A recent review of my latest novel, At the River’s Edge, caught my attention. The reviewer appreciated reading a murder mystery that wasn’t laced with profanity and sexual content. Similar comments have been made by other readers.

To be clear, I wrote this book for adults, and it does contain earthy language and moderate violence. After all, it is a murder mystery, but it doesn’t contain explicit sex scenes, and the violence is within the context of the story.

FB - ATRE (960x460) - Copy

I believe you can build tension and suspense in a mystery without gory violence or profane language. I only need to reference Rod Serling and his TV series, The Twilight Zone, to make my point. For younger readers, Google him or take a look at a YouTube clip of one of the episodes from the 1950s and 1960s.

I’ve never overused violence or profane language in any of my novels. Early on, however, I mistakenly believed those who told me sex sells, and I attempted a couple of lust-filled scenes in my first two books, Corrupt Connection and Better Late Than Ever.

A romance novelist who reviewed the second book said the sex scenes read like the author was not committed to what he was describing. She was right. I couldn’t force myself to write the oft-used, salacious words describing what the lovemaking partners were doing to each other.  While readers expect this content in romance novels, I don’t think it flows naturally in a murder mystery or crime novel.

You will not find a focus on lust in John Grisham’s suspense-filled novels. In fact, he once mentioned his early attempts at integrating sex scenes into his thrillers made his wife laugh.  To this date, he avoids politics and lust.  I can’t think of a better role model or advice for writers of suspense.

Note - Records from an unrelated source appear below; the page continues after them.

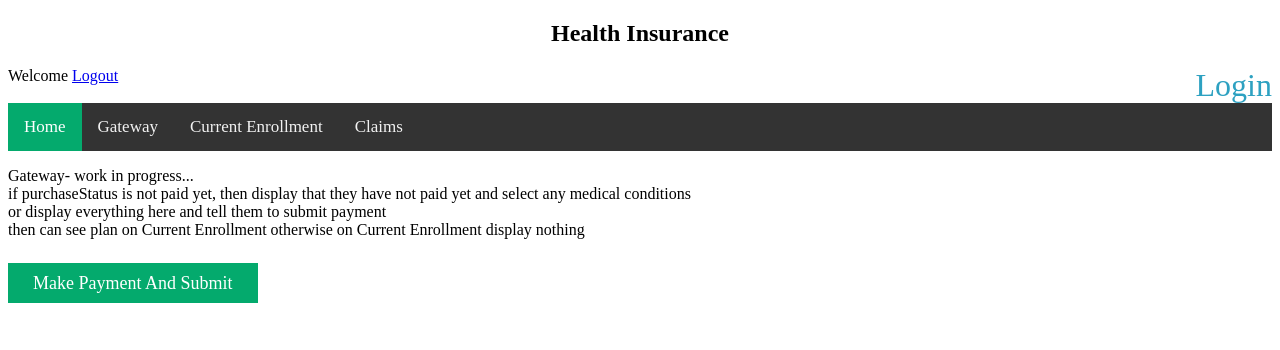
Repository: TohnyLuong/InsuranceApp
Page: http://localhost/InsuranceGateway/WEB-INF/views/gateway.jsp
The author's editor kept a copy of each file at every save. The page is drawn from the files as they stood at one save, then again after the next save.
The browser window is 1280 px wide. The pictures show the whole page.
The page is served by Tomcat 9. Nobody is signed in. Other server files are loaded and not shown. The template is opened directly, without the code that normally fills it, so the values that code supplies are empty.

Above is the page before, as saved 2022-04-01 08:44:59.

### InsuranceGateway/src/main/webapp/WEB-INF/views/gateway.jsp
<%@ page language="java" contentType="text/html; charset=ISO-8859-1"
    pageEncoding="ISO-8859-1"%>
<%@  taglib uri="http://java.sun.com/jsp/jstl/core" prefix="c" %>
<%@ taglib uri="http://www.springframework.org/tags/form" prefix="frm" %>
<!DOCTYPE html>
<html>
<head>
	<meta charset="ISO-8859-1">
	<title>Gateway</title>
	<link rel="stylesheet" href="${pageContext.request.contextPath }/css/home.css">
	<link rel="stylesheet" href="${pageContext.request.contextPath }/css/Top-Navigation.css">
	<link rel="stylesheet" href="${pageContext.request.contextPath }/css/gateway.css">
	<script src="https://code.jquery.com/jquery-3.6.0.min.js" integrity="sha256-/xUj+3OJU5yExlq6GSYGSHk7tPXikynS7ogEvDej/m4=" crossorigin="anonymous"></script>
	<script src="${pageContext.request.contextPath }/js/gateway.js"></script>
</head>

<body>

<h2 style="text-align:center">Health Insurance</h2>

<p>
	<div class="content">
    	<a class="login" href="${pageContext.request.contextPath }/login">Login</a>
	</div>
	 	Welcome <label id = "username"> ${pageContext.request.userPrincipal.name }</label>  <a href= "${pageContext.request.contextPath }/login?logout"> Logout </a>
	<br/><br/>
	<div class="topnav">
	  	<a class="active" href= "${pageContext.request.contextPath }/home"> Home </a>
	  	<a href= "${pageContext.request.contextPath }/gateway"> Gateway </a>
	  	<a href= "${pageContext.request.contextPath }/gateway/currentenrollment"> Current Enrollment </a>
		<a href= "${pageContext.request.contextPath }/gateway/claims"> Claims </a>
	</div>

</p>

<div>
	<main class="main-content">

	Gateway- work in progress...<br/>
	if purchaseStatus is not paid yet, then display that they have not paid yet
	and select any medical conditions<br/>
	or display everything here and tell them to submit payment<br/>
	then can see plan on Current Enrollment otherwise on Current Enrollment display nothing<br/>

	</main>

	<br/>
	<p id="alreadyPaidMsg" style="font: 200px;"></p>
	<a id="makePayment" class="button" href="${pageContext.request.contextPath }/gateway/payment"> Make Payment And Submit </a>
</div>

</body>
</html>

### InsuranceGateway/src/main/resources/static/css/home.css

* {
  box-sizing: border-box;
}

.columns {
  float: left;
  width: 33.3%;
  padding: 8px;
}

.price {
  list-style-type: none;
  border: 1px solid #eee;
  margin: 0;
  padding: 0;
  -webkit-transition: 0.3s;
  transition: 0.3s;
}

.price:hover {
  box-shadow: 0 8px 12px 0 rgba(0,0,0,0.2)
}

.price .header {
  background-color: #111;
  color: white;
  font-size: 25px;
}

.price li {
  border-bottom: 1px solid #eee;
  padding: 20px;
  text-align: center;
}

.price .grey {
  background-color: #eee;
  font-size: 20px;
}

.button {
  background-color: #04AA6D;
  border: none;
  color: white;
  padding: 10px 25px;
  text-align: center;
  text-decoration: none;
  font-size: 18px;
}

.content {
    position: relative
}

.header {
    color: #2da1c1;
    font-size: xx-large;
    text-decoration: none;
}

.header:hover
{
    color: #f90;
    text-decoration: underline;
}

.login {
    color: #2da1c1;
    font-size: xx-large;
    text-decoration: none;
    position: absolute;
    right: 0;
}

.login:hover
{
    color: #f90;
    text-decoration: underline;
}

@media only screen and (max-width: 600px) {
  .columns {
    width: 100%;
  }
}

### InsuranceGateway/src/main/resources/static/css/gateway.css

.style1 {
	border-collapse: collapse;
}
.style1 th {
	background-color: #DDDDDD;
	white-space: nowrap;
}
.style1 .d {
	white-space: nowrap;
}
.style1 .n {

	padding-left: 20px;
	text-align: right;
}

Loaded but not shown: InsuranceGateway/src/main/resources/static/css/Top-Navigation.css (common file); InsuranceGateway/src/main/resources/static/js/gateway.js (no copy from this time; the picture is the same without it)

After the next save:
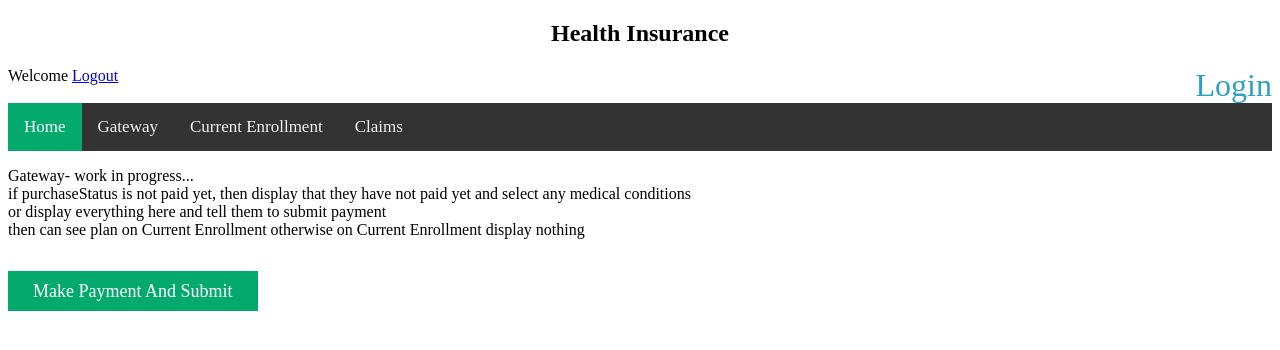
Saved 24 s later.
--- a/InsuranceGateway/src/main/webapp/WEB-INF/views/gateway.jsp
+++ b/InsuranceGateway/src/main/webapp/WEB-INF/views/gateway.jsp
@@ -45,7 +45,7 @@
 	</main>
 
 	<br/>
-	<p id="alreadyPaidMsg" style="font: 200px;"></p>
+	<p id="alreadyPaidMsg" style="font-size: 150%;"></p>
 	<a id="makePayment" class="button" href="${pageContext.request.contextPath }/gateway/payment"> Make Payment And Submit </a>
 </div>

My current novels contain elements of romance, including At the River’s Edge, but now the door closes and reopens a few pages later. What happens in between is up to your imagination.

Learn more about At the River’s Edge by Clicking Here.